Skara Cathedral

Skara, Sweden

Skara Cathedral is the seat for the bishop of the Church of Sweden Diocese of Skara. It is also one the largest churches in Sweden. The history of cathedral is traced from the 11th century and it was inaugurated as a cathedral around 1150. The current appearance is from the 13th century. The current Gothic design dates to the 1886-1894 restoration under the leadership of architect Helgo Zettervall. The furnishings are unique and include the Soop Mausoleum and Bo Beskow´s handsome glass mosaic window.
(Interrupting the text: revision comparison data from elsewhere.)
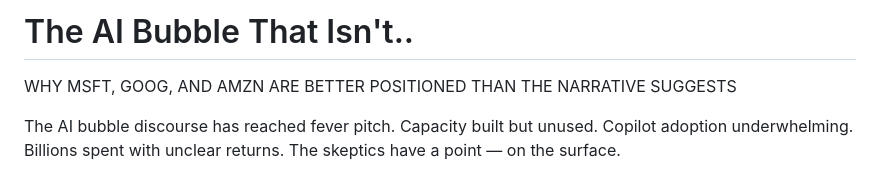
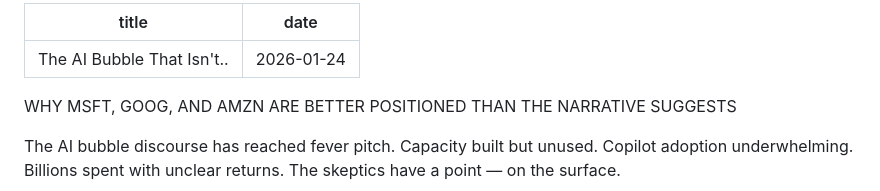
Before and after one commit to spiffler33/spiffler-blog, a Markdown page: drafts/1769231199938-the-ai-bubble-that-isn-t-.md, the part around the change. Drawn GitHub-style.

Commit message:
Update: The AI Bubble That Isn't..

```diff
--- a/drafts/1769231199938-the-ai-bubble-that-isn-t-.md
+++ b/drafts/1769231199938-the-ai-bubble-that-isn-t-.md
@@ -1,4 +1,7 @@
-# The AI Bubble That Isn't..
+---
+title: The AI Bubble That Isn't..
+date: 2026-01-24
+---
 
 WHY MSFT, GOOG, AND AMZN ARE BETTER POSITIONED THAN THE NARRATIVE SUGGESTS
 
```
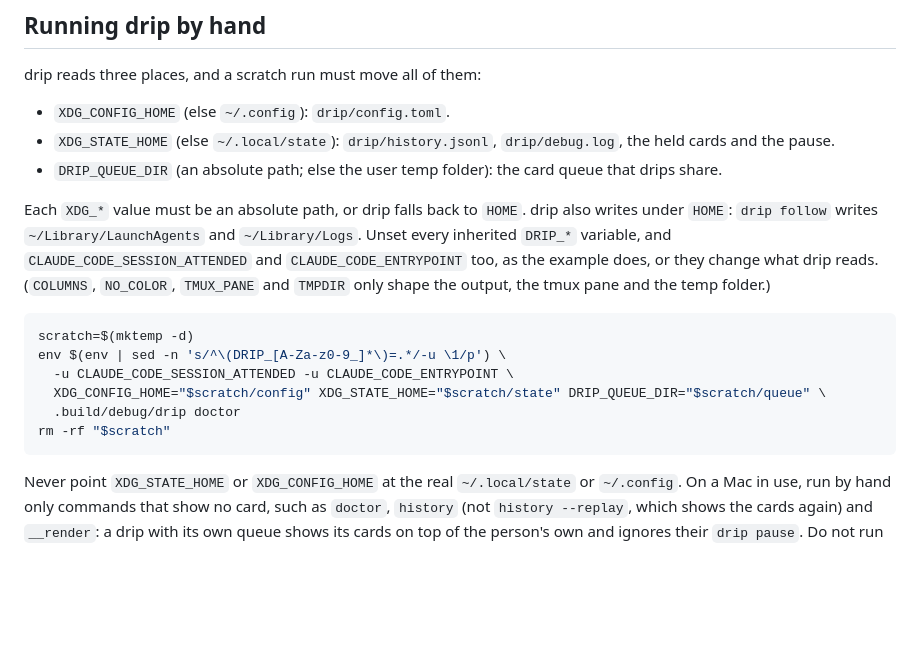
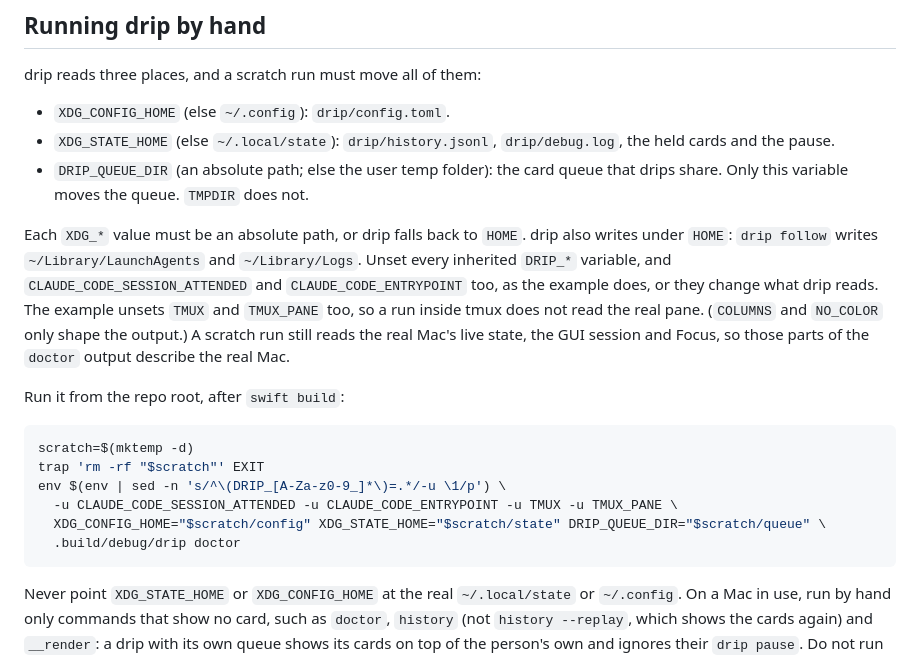
Before and after one commit to jrnxf/drip, a Markdown page: docs/development.md, the part around the change. Drawn GitHub-style; blank space fills up the shorter version.

Commit message:
docs: fix review findings in the run-by-hand section

````diff
--- a/docs/development.md
+++ b/docs/development.md
@@ -132,20 +132,25 @@ drip reads three places, and a scratch run must move all of them:
 - `XDG_CONFIG_HOME` (else `~/.config`): `drip/config.toml`.
 - `XDG_STATE_HOME` (else `~/.local/state`): `drip/history.jsonl`, `drip/debug.log`, the held cards and the pause.
 - `DRIP_QUEUE_DIR` (an absolute path; else the user temp folder): the card queue that drips share.
+  Only this variable moves the queue. `TMPDIR` does not.
 
 Each `XDG_*` value must be an absolute path, or drip falls back to `HOME`. drip also writes under
 `HOME`: `drip follow` writes `~/Library/LaunchAgents` and `~/Library/Logs`. Unset every inherited
 `DRIP_*` variable, and `CLAUDE_CODE_SESSION_ATTENDED` and `CLAUDE_CODE_ENTRYPOINT` too, as the
-example does, or they change what drip reads. (`COLUMNS`, `NO_COLOR`, `TMUX_PANE` and `TMPDIR` only
-shape the output, the tmux pane and the temp folder.)
+example does, or they change what drip reads. The example unsets `TMUX` and `TMUX_PANE` too, so a
+run inside tmux does not read the real pane. (`COLUMNS` and `NO_COLOR` only shape the output.)
+A scratch run still reads the real Mac's live state, the GUI session and Focus, so those parts of
+the `doctor` output describe the real Mac.
+
+Run it from the repo root, after `swift build`:
 
 ```sh
 scratch=$(mktemp -d)
+trap 'rm -rf "$scratch"' EXIT
 env $(env | sed -n 's/^\(DRIP_[A-Za-z0-9_]*\)=.*/-u \1/p') \
-  -u CLAUDE_CODE_SESSION_ATTENDED -u CLAUDE_CODE_ENTRYPOINT \
+  -u CLAUDE_CODE_SESSION_ATTENDED -u CLAUDE_CODE_ENTRYPOINT -u TMUX -u TMUX_PANE \
   XDG_CONFIG_HOME="$scratch/config" XDG_STATE_HOME="$scratch/state" DRIP_QUEUE_DIR="$scratch/queue" \
   .build/debug/drip doctor
-rm -rf "$scratch"
 ```
 
 Never point `XDG_STATE_HOME` or `XDG_CONFIG_HOME` at the real `~/.local/state` or `~/.config`. On a
````
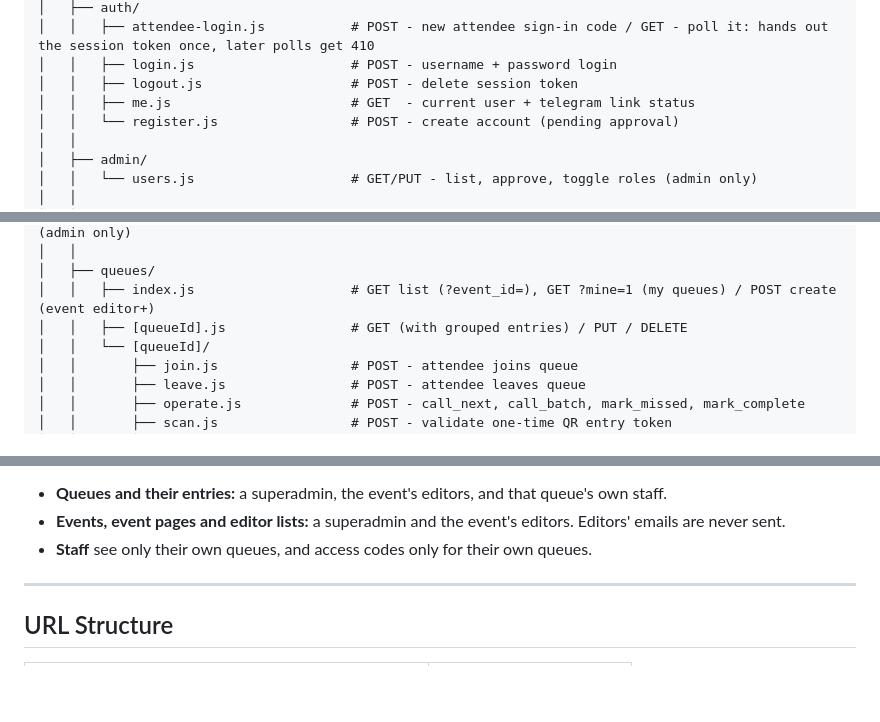
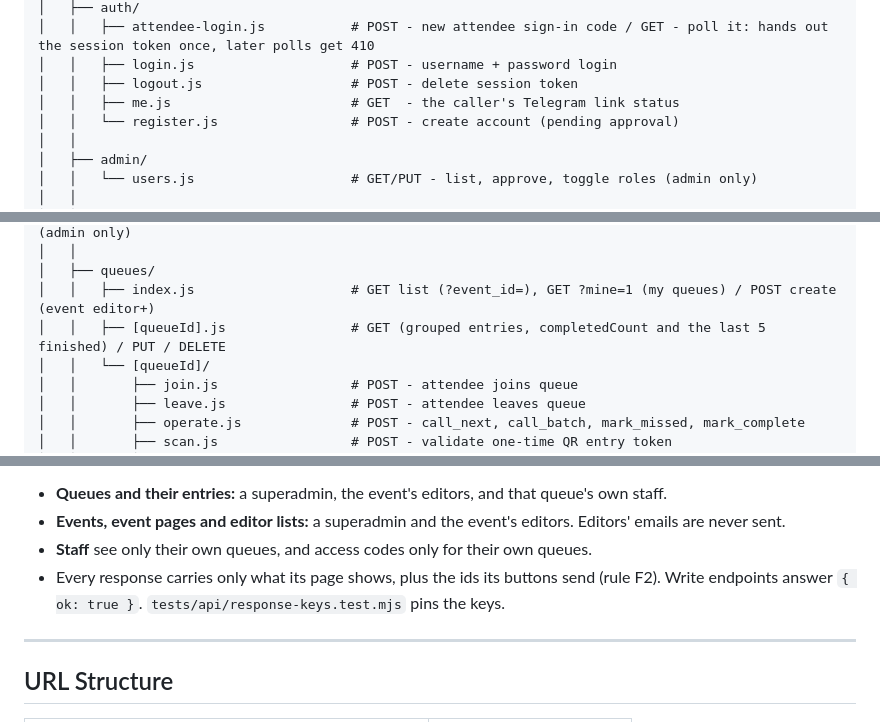
Before and after one commit to augy-studios/gftv-helloqueue, a Markdown page: README.md, 3 parts joined by grey strips. Rendered like a GitHub page; blank space fills up the shorter version.

Commit message:
Help desk #21: landing fixes (job 2026-11-13-gftv-helloqueue-03)
- README: me.js and the queue GET's completed fields in File Structure; the F2 rule and the
  response-keys test under who sees what

```diff
--- a/README.md
+++ b/README.md
@@ -39,7 +39,7 @@ helloqueue/
 │   │   ├── attendee-login.js           # POST - new attendee sign-in code / GET - poll it: hands out the session token once, later polls get 410
 │   │   ├── login.js                    # POST - username + password login
 │   │   ├── logout.js                   # POST - delete session token
-│   │   ├── me.js                       # GET  - current user + telegram link status
+│   │   ├── me.js                       # GET  - the caller's Telegram link status
 │   │   └── register.js                 # POST - create account (pending approval)
 │   │
 │   ├── admin/
@@ -56,7 +56,7 @@ helloqueue/
 │   │
 │   ├── queues/
 │   │   ├── index.js                    # GET list (?event_id=), GET ?mine=1 (my queues) / POST create (event editor+)
-│   │   ├── [queueId].js                # GET (with grouped entries) / PUT / DELETE
+│   │   ├── [queueId].js                # GET (grouped entries, completedCount and the last 5 finished) / PUT / DELETE
 │   │   └── [queueId]/
 │   │       ├── join.js                 # POST - attendee joins queue
 │   │       ├── leave.js                # POST - attendee leaves queue
@@ -121,6 +121,8 @@ Who sees what:
 - **Events, event pages and editor lists:** a superadmin and the event's editors. Editors' emails
   are never sent.
 - **Staff** see only their own queues, and access codes only for their own queues.
+- Every response carries only what its page shows, plus the ids its buttons send (rule F2). Write
+  endpoints answer `{ ok: true }`. `tests/api/response-keys.test.mjs` pins the keys.
 
 ---
 
```
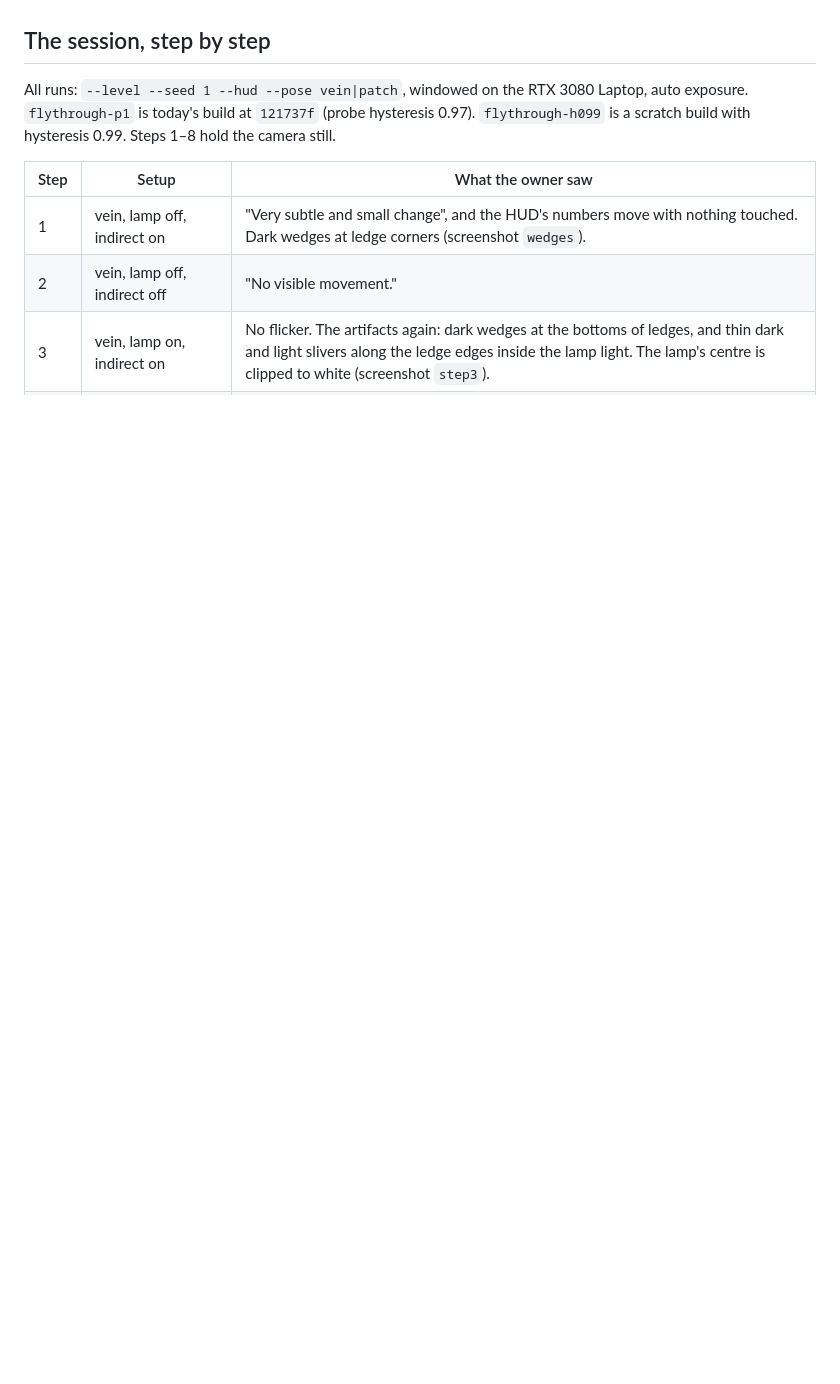
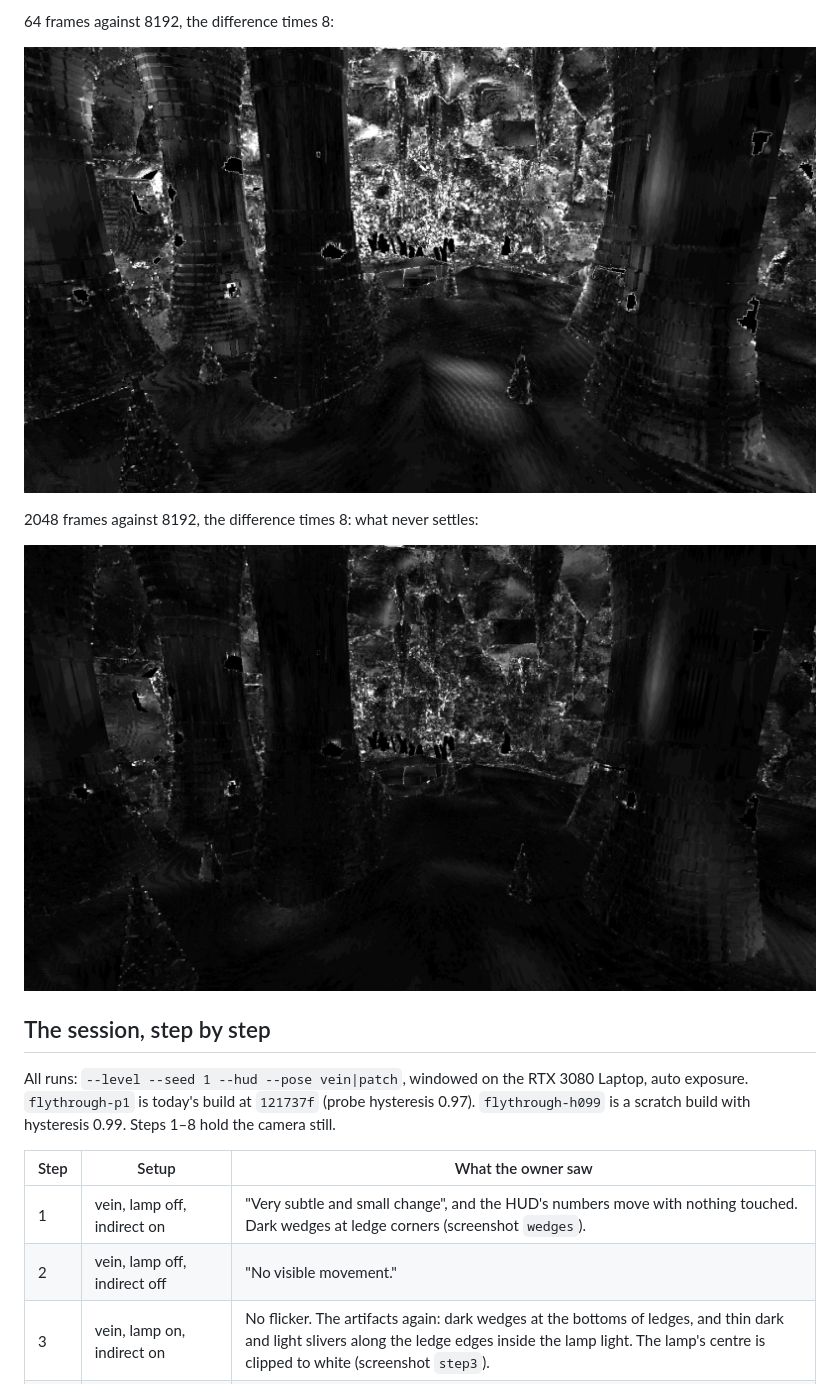
Before and after one commit to IgorKonovalov/voxel-engine, a Markdown page: LIGHT-FEEDBACK.md, the part around one of its changes. GitHub-like rendering; pictures changed too: docs/images/light/hall-diff-2048-vs-8192-x8.png (added), docs/images/light/hall-diff-64-vs-8192-x8.png (added); blank space fills up the shorter version.

Commit message:
docs: the hero that never settled, in the light notes
The owner's words on light that moves with nothing moving, and the pixel
differences of the hall still from 64 to 8192 frames with three images.

```diff
--- a/LIGHT-FEEDBACK.md
+++ b/LIGHT-FEEDBACK.md
@@ -24,3 +64,10 @@ names if any, then 0048, then 0032.
+64 frames against 8192, the difference times 8:
+
+![The difference between 64 and 8192 frames, times 8](docs/images/light/hall-diff-64-vs-8192-x8.png)
+
+2048 frames against 8192, the difference times 8: what never settles:
+
+![The difference between 2048 and 8192 frames, times 8](docs/images/light/hall-diff-2048-vs-8192-x8.png)
 
 ## The session, step by step
 
```
Also changed, not shown: other parts of LIGHT-FEEDBACK.md (+40 -0 lines), 1 other file.
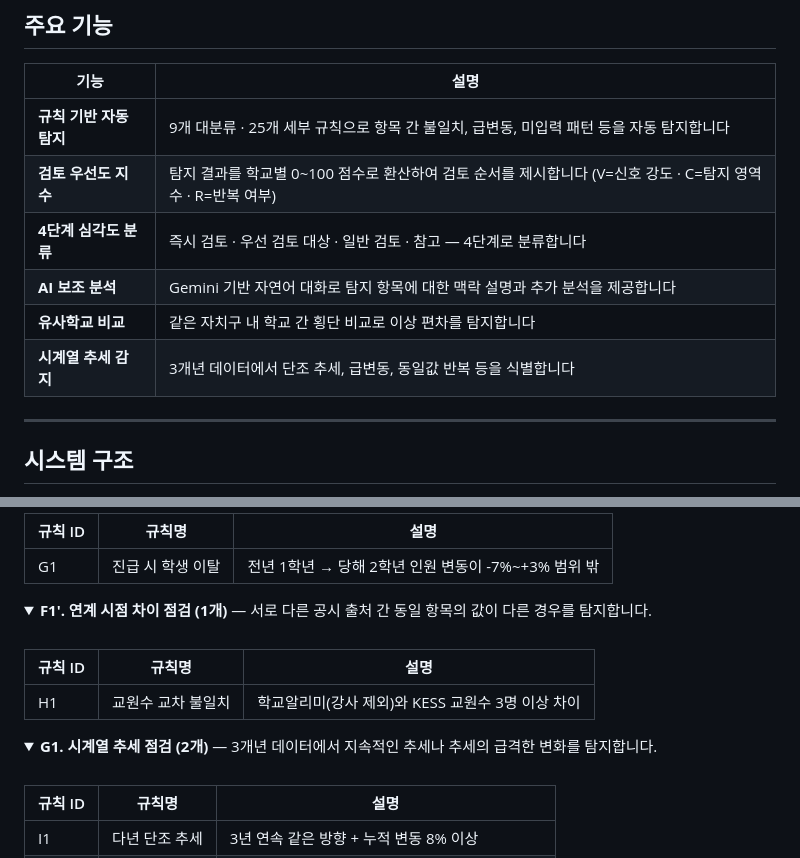
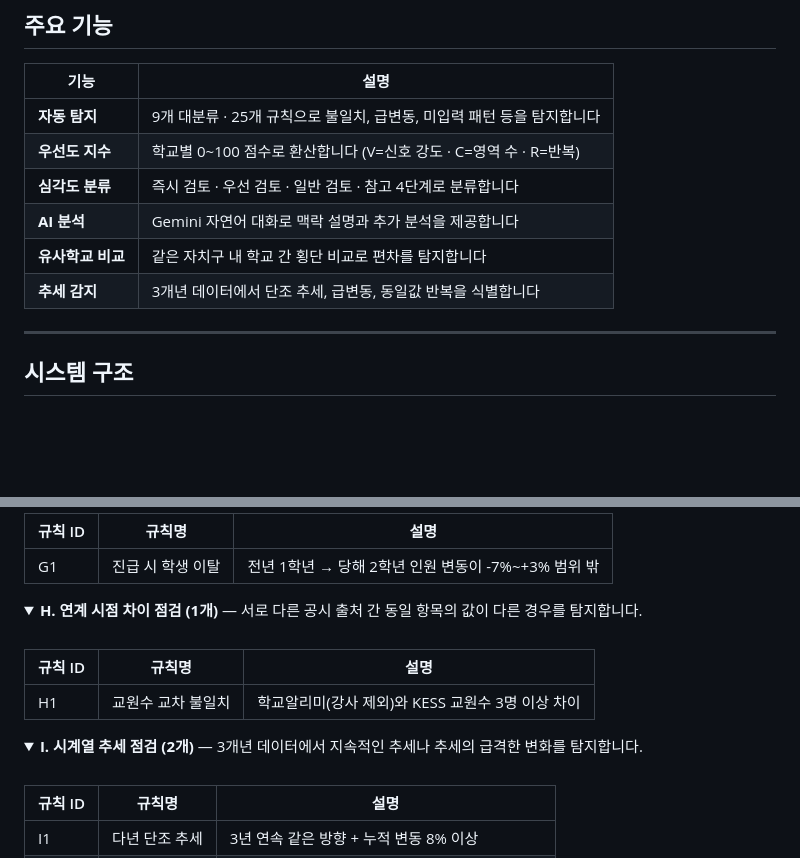
Before and after one commit to SuBeen-Cho/education-public-data-ai-contest, a Markdown page: README.md, 2 parts joined by grey strips. Drawn GitHub-style; folded sections open; blank space fills up the shorter version.

```diff
--- a/README.md
+++ b/README.md
@@ -43,12 +43,12 @@
 
 | 기능 | 설명 |
 |------|------|
-| **규칙 기반 자동 탐지** | 9개 대분류 · 25개 세부 규칙으로 항목 간 불일치, 급변동, 미입력 패턴 등을 자동 탐지합니다 |
-| **검토 우선도 지수** | 탐지 결과를 학교별 0~100 점수로 환산하여 검토 순서를 제시합니다 (V=신호 강도 · C=탐지 영역 수 · R=반복 여부) |
-| **4단계 심각도 분류** | 즉시 검토 · 우선 검토 대상 · 일반 검토 · 참고 — 4단계로 분류합니다 |
-| **AI 보조 분석** | Gemini 기반 자연어 대화로 탐지 항목에 대한 맥락 설명과 추가 분석을 제공합니다 |
-| **유사학교 비교** | 같은 자치구 내 학교 간 횡단 비교로 이상 편차를 탐지합니다 |
-| **시계열 추세 감지** | 3개년 데이터에서 단조 추세, 급변동, 동일값 반복 등을 식별합니다 |
+| **자동 탐지** | 9개 대분류 · 25개 규칙으로 불일치, 급변동, 미입력 패턴 등을 탐지합니다 |
+| **우선도 지수** | 학교별 0~100 점수로 환산합니다 (V=신호 강도 · C=영역 수 · R=반복) |
+| **심각도 분류** | 즉시 검토 · 우선 검토 · 일반 검토 · 참고 4단계로 분류합니다 |
+| **AI 분석** | Gemini 자연어 대화로 맥락 설명과 추가 분석을 제공합니다 |
+| **유사학교 비교** | 같은 자치구 내 학교 간 횡단 비교로 편차를 탐지합니다 |
+| **추세 감지** | 3개년 데이터에서 단조 추세, 급변동, 동일값 반복을 식별합니다 |
 
 ---
 
@@ -208,7 +208,7 @@ EduData Watch는 5단계 파이프라인으로 동작합니다.
 </details>
 
 <details>
-<summary><b>F1'. 연계 시점 차이 점검 (1개)</b> — 서로 다른 공시 출처 간 동일 항목의 값이 다른 경우를 탐지합니다.</summary>
+<summary><b>H. 연계 시점 차이 점검 (1개)</b> — 서로 다른 공시 출처 간 동일 항목의 값이 다른 경우를 탐지합니다.</summary>
 <br/>
 
 | 규칙 ID | 규칙명 | 설명 |
@@ -218,7 +218,7 @@ EduData Watch는 5단계 파이프라인으로 동작합니다.
 </details>
 
 <details>
-<summary><b>G1. 시계열 추세 점검 (2개)</b> — 3개년 데이터에서 지속적인 추세나 추세의 급격한 변화를 탐지합니다.</summary>
+<summary><b>I. 시계열 추세 점검 (2개)</b> — 3개년 데이터에서 지속적인 추세나 추세의 급격한 변화를 탐지합니다.</summary>
 <br/>
 
 | 규칙 ID | 규칙명 | 설명 |
```
Also changed, not shown: other parts of README.md (+16 -16 lines).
The church has a medieval crypt that was found in 1949 after having been buried under stones since the 13th century. A grave, containing a skeleton, was found in the crypt, which is within the oldest (11th century) part of the cathedral. The church is 65 meters long and the towers reach a height of 63 meters.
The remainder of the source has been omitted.